  1. i only found ashcroft last year but i was at a very very bad place and without them stepping in and giving there support i dont know where iwould be now ive been back again for respite and have to say the place is like a second home the ladies are all so lovely and whatever they are going through make you feel very welcome and its also nice to see ladies who were there at my first visit to see how well they have come on…none of this would be possible without the wonderful work of the staff who are there for you 24/7 always there to listen to you and notice when your feeling down …dont let ashcroft close where will the ladies go? and what about the staff not yet more job losses please.  i still need ashcroft like many others am now worried sick about whats going to happen…..think long and hard before closing such a helpful place…think of the consquences!!

  2. The value of all this collective experience, hard won over time cannot be quantified. These small specialist units perform a vital service within mental health, offering the time intensive support and care that larger general mental health inpatient units cannot because of staffing constraints and the nature of their therapeutic milieu.


    Closing them is utterly short sighted.- Please listen to the experiences and views of these service users. They know that there is little else out there for them.

  3. The economics of this are just crazy.

    Ashcroft costs £745 per week, which is £106 per night.

    The average cost of an out of area private hospital bed is £552 per night, which is where many of these vulnerable women could end up if Ashcroft closes, many miles away from home. That’s a cost of £3,864 per week and more than five times the cost.

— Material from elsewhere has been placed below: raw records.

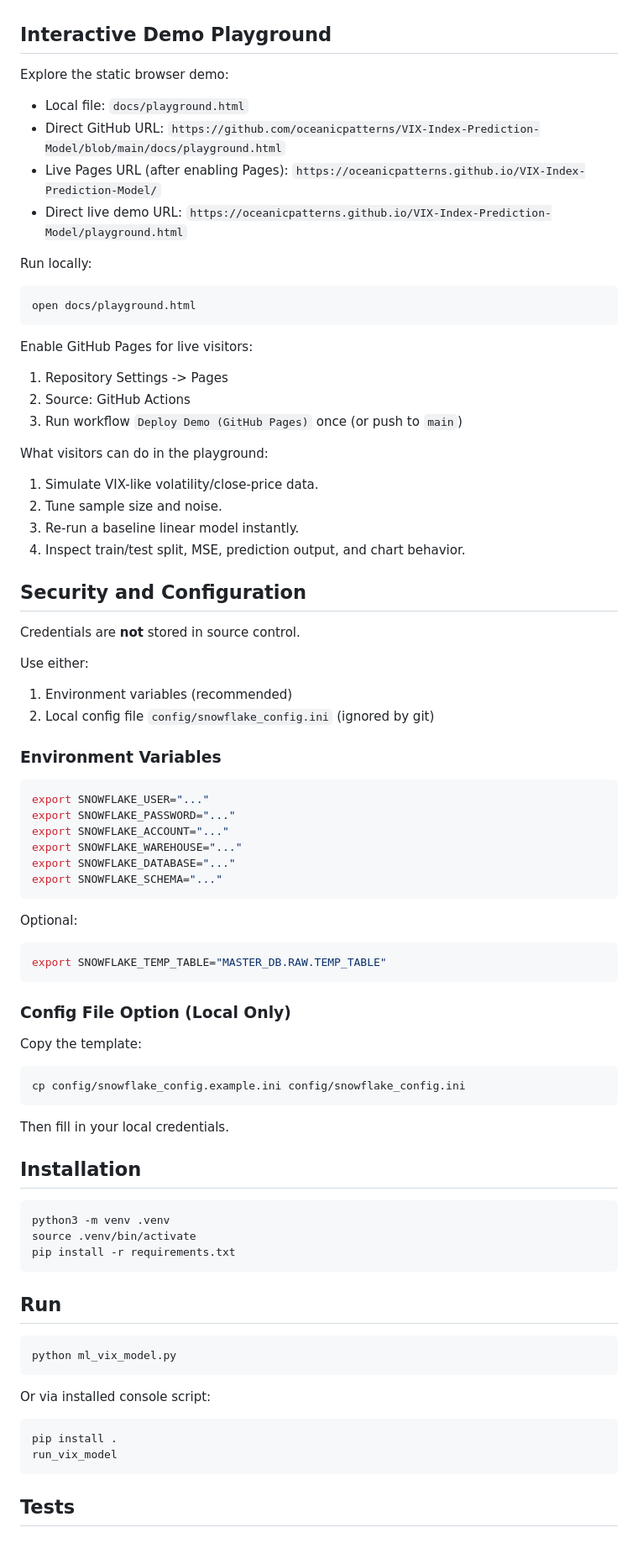
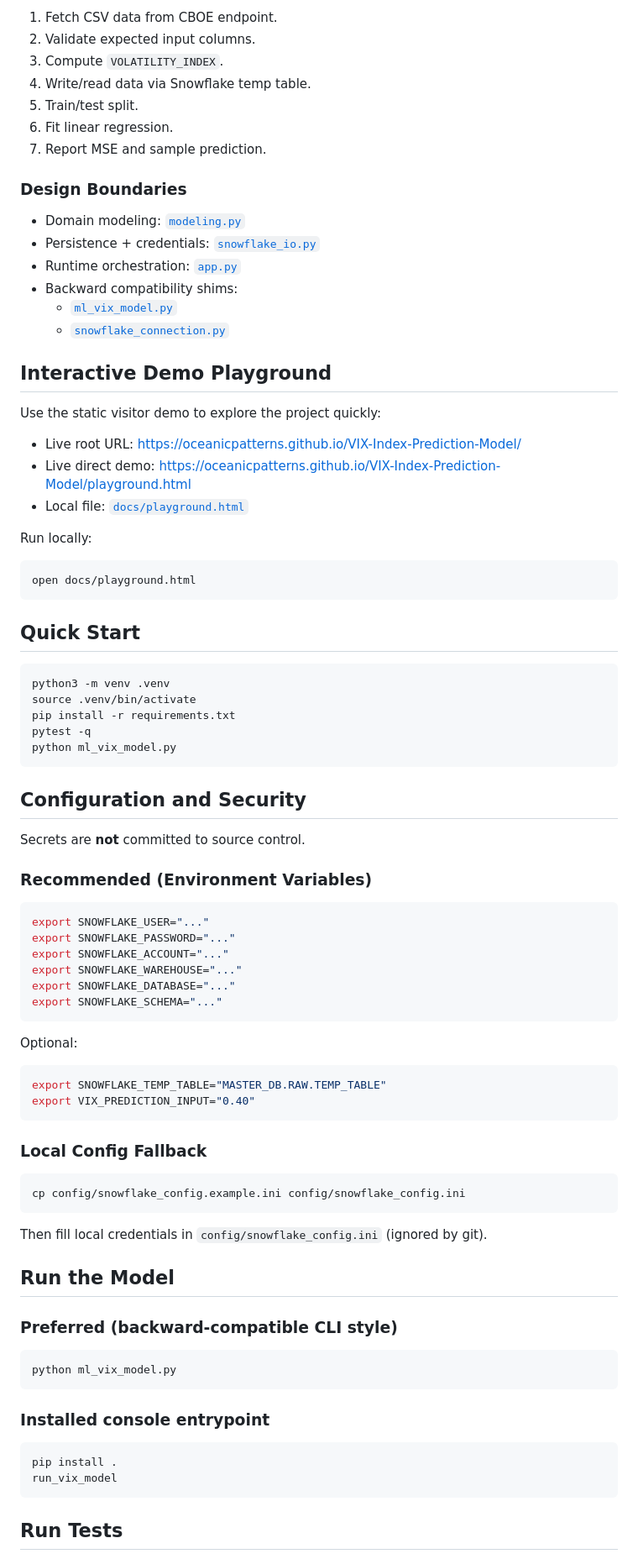
Before and after one commit to oceanicpatterns/VIX-Index-Prediction-Model, a Markdown page: README.md, the part around one of its changes. Shown at 84% size. GitHub-like rendering.

Commit message:
Enhance README with navigation, architecture, and background context

````diff
--- a/README.md
+++ b/README.md
@@ -16,12 +61,27 @@ Lightweight VIX modeling project that fetches historical CBOE VIX data, engineer
+1. Fetch CSV data from CBOE endpoint.
+2. Validate expected input columns.
+3. Compute `VOLATILITY_INDEX`.
+4. Write/read data via Snowflake temp table.
+5. Train/test split.
+6. Fit linear regression.
+7. Report MSE and sample prediction.
+
+### Design Boundaries
+
+- Domain modeling: [`modeling.py`](src/vix_model/modeling.py)
+- Persistence + credentials: [`snowflake_io.py`](src/vix_model/snowflake_io.py)
+- Runtime orchestration: [`app.py`](src/vix_model/app.py)
+- Backward compatibility shims:
+  - [`ml_vix_model.py`](ml_vix_model.py)
+  - [`snowflake_connection.py`](snowflake_connection.py)
 
 ## Interactive Demo Playground
 
-Explore the static browser demo:
+Use the static visitor demo to explore the project quickly:
 
-- Local file: `docs/playground.html`
-- Direct GitHub URL: `https://github.com/oceanicpatterns/VIX-Index-Prediction-Model/blob/main/docs/playground.html`
-- Live Pages URL (after enabling Pages): `https://oceanicpatterns.github.io/VIX-Index-Prediction-Model/`
-- Direct live demo URL: `https://oceanicpatterns.github.io/VIX-Index-Prediction-Model/playground.html`
+- Live root URL: https://oceanicpatterns.github.io/VIX-Index-Prediction-Model/
+- Live direct demo: https://oceanicpatterns.github.io/VIX-Index-Prediction-Model/playground.html
+- Local file: [`docs/playground.html`](docs/playground.html)
 
 Run locally:
 
@@ -29,29 +89,21 @@ Run locally:
 open docs/playground.html
 ```
 
-Enable GitHub Pages for live visitors:
+## Quick Start
 
-1. Repository Settings -> Pages
-2. Source: GitHub Actions
-3. Run workflow `Deploy Demo (GitHub Pages)` once (or push to `main`)
+```bash
+python3 -m venv .venv
+source .venv/bin/activate
+pip install -r requirements.txt
+pytest -q
+python ml_vix_model.py
+```
 
-What visitors can do in the playground:
+## Configuration and Security
 
-1. Simulate VIX-like volatility/close-price data.
-2. Tune sample size and noise.
-3. Re-run a baseline linear model instantly.
-4. Inspect train/test split, MSE, prediction output, and chart behavior.
+Secrets are **not** committed to source control.
 
-## Security and Configuration
-
-Credentials are **not** stored in source control.
-
-Use either:
-
-1. Environment variables (recommended)
-2. Local config file `config/snowflake_config.ini` (ignored by git)
-
-### Environment Variables
+### Recommended (Environment Variables)
 
 ```bash
 export SNOWFLAKE_USER="..."
@@ -66,38 +118,31 @@ Optional:
 
 ```bash
 export SNOWFLAKE_TEMP_TABLE="MASTER_DB.RAW.TEMP_TABLE"
+export VIX_PREDICTION_INPUT="0.40"
 ```
 
-### Config File Option (Local Only)
-
-Copy the template:
+### Local Config Fallback
 
 ```bash
 cp config/snowflake_config.example.ini config/snowflake_config.ini
 ```
 
-Then fill in your local credentials.
+Then fill local credentials in `config/snowflake_config.ini` (ignored by git).
 
-## Installation
+## Run the Model
 
-```bash
-python3 -m venv .venv
-source .venv/bin/activate
-pip install -r requirements.txt
-```
-
-## Run
+### Preferred (backward-compatible CLI style)
 
 ```bash
 python ml_vix_model.py
 ```
 
-Or via installed console script:
+### Installed console entrypoint
 
 ```bash
 pip install .
 run_vix_model
 ```
 
-## Tests
+## Run Tests
 
````
Also changed, not shown: other parts of README.md (+86 -24 lines).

Leave a Comment

Your email address will not be published. Required fields are marked *

Scroll to Top